  23. 23. PROPERTIES Water/Powder ratio-The proportion of water to powder used to make aworkable mix of a particular gypsum product is calledwater/powder ratioIt is the quotient obtained when the weight or volume ofthe water is divided by the weight of powder.It is usually abbreviated as W:PThe W:P ratio is an important factor in determining thephysical and chemical properties of the final gypsumproduct
  24. 24. Chief factors that determine the amount of gauging water required are:-1. Particle size2. Total surface area3. Particle size distribution
  25. 25. ´For t l s , xc ss ount of sur ter is l ys necess ry ove the theoretic lly correct ount required for hydr tion hich is . 6%´The excess is needed to e or le ix that can e oured and shaped´The excess ater is distri uted as free ater in the set ass ithout taking part in chemical reaction and it contri utes to the subsequent porosities or voids in the set product
  26. 26. ´The proper W:P ratio for each product depends on physical characteristics of powder particles´Therefore plaster requires more measured water (gauging water) to float the irregular porous particles than the dense particles of stone´A mixture of Calcium oxide (0.1 ) Gum arabic (1 ) reduces the amount of water necessary to mix gypsum products: resulting in Improved properties.
  27. 27. The excess water is distributed as free water in the set mass without taking part in the chemical reaction .When the set mass is dried the excess water evaporates leaves porosity in the structure weakening it.
  28. 28. Recommended ranges of w/p ratio:´Type I ³ 0.50-0.75´Type II ³ 0.45-0.50´Type III³ 0.28-0.30´Type IV ³0.22-0.24´Type V ³0.18-0.22
  29. 29. SETTING TIMEMixing time- Time from addition of powder to water until mixing is completed. Mechanical mixing:20-30 secs Hand spatulation:1 min.Working Time: The time available to use a workable mix, one that maintains an even consistency that may be manipulated to perform one or more tasks.
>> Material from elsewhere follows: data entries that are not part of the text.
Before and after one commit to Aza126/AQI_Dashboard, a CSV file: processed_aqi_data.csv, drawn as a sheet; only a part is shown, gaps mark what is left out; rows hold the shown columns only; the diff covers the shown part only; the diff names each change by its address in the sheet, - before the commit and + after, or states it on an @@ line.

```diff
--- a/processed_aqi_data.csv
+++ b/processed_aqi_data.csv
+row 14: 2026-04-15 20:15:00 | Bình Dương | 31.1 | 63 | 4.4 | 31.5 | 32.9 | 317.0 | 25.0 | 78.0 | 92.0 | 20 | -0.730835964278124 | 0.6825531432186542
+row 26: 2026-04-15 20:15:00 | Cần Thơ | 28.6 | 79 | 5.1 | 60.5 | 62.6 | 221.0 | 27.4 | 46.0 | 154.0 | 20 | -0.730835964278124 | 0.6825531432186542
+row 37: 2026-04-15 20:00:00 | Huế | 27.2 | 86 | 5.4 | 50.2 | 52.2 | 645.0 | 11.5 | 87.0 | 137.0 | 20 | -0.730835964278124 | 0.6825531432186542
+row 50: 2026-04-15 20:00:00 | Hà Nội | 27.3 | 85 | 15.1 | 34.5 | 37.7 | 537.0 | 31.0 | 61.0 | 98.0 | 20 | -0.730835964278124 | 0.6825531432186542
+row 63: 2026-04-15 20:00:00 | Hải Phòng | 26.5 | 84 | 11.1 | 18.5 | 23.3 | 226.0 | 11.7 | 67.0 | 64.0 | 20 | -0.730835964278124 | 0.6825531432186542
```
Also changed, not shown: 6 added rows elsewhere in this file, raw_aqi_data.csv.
General 3 min working time is adequate
  30. 30. Setting time When the powder is mixed with water, thetime that elapses from the beginning of mixinguntil the materials hardens is known as setting time.This is usually measured by some type ofpenetration test, using the following instruments- Vicat penetrometer Gilmore needle
  31. 31. 1. Loss of gloss test for initial set. occurs hen excess ater in the mix is taken up in forming the dihydrate, so the mix loses its gloss. This occurs approx. at mins.and the mass has no measurable compressive strength. . Initial ilmore test for initial set This occurs approx at 13mins this time is marked by definite increase in strength.
  32. 32. Initial gillmore test for initial set:- the mixture is spread out , the needle of ¼ lb weight and dia of 1/12µ is lowered onto the surface and the time at which it no longer leaves an impression is called the initial set. This time is marked by a definite increase in strength. Gillmore test for final setting time:- this uses a heavier gillmore needle(1lb, 1/24µ). The time elapsed when it leaves only a barely perceptible mark on the surface is called the final setting time. It is 45- 0 min.It is rarely used as an indication for the ready-for-use stage
  33. 33. GILMORE NEEDLES
  34. 34. a) MATERIAL IS UNSETb) MATERIAL IS SET
  35. 35. 3. icat test for setting time:it has an inbuilt gauge for judging the setting characteristics. The setting material is indented by a needle of 1mm dia. nder a load of 300gm.setting time is achieved hen needle can no longer penetrate to a depth of mm into the material. Vicat penetrometer
  36. 36. ´ It consists of a rod eighing 300 g ith a needle of 1-mm diameter. A ring container is filled ith the mix, the setting time of hich is to be measured. The rod is lowered until it contacts the surface of the material, then the needle is released and allowed to penetrate the mix. When the needle fails to penetrate to the bottom of the container, the material has reached the icat or the initial setting time
  37. 37. COMPRESSIVE STRENGTH CORRELATEDWITH TIME
  38. 38. Ready for use criterion´ It is a subjective measure of the time at which material may be safely handled´ Technically it is the time when compressive strength is atleast 80 of that attained at 1 hour.´ Most modern products reach the ready to use state in 30mins.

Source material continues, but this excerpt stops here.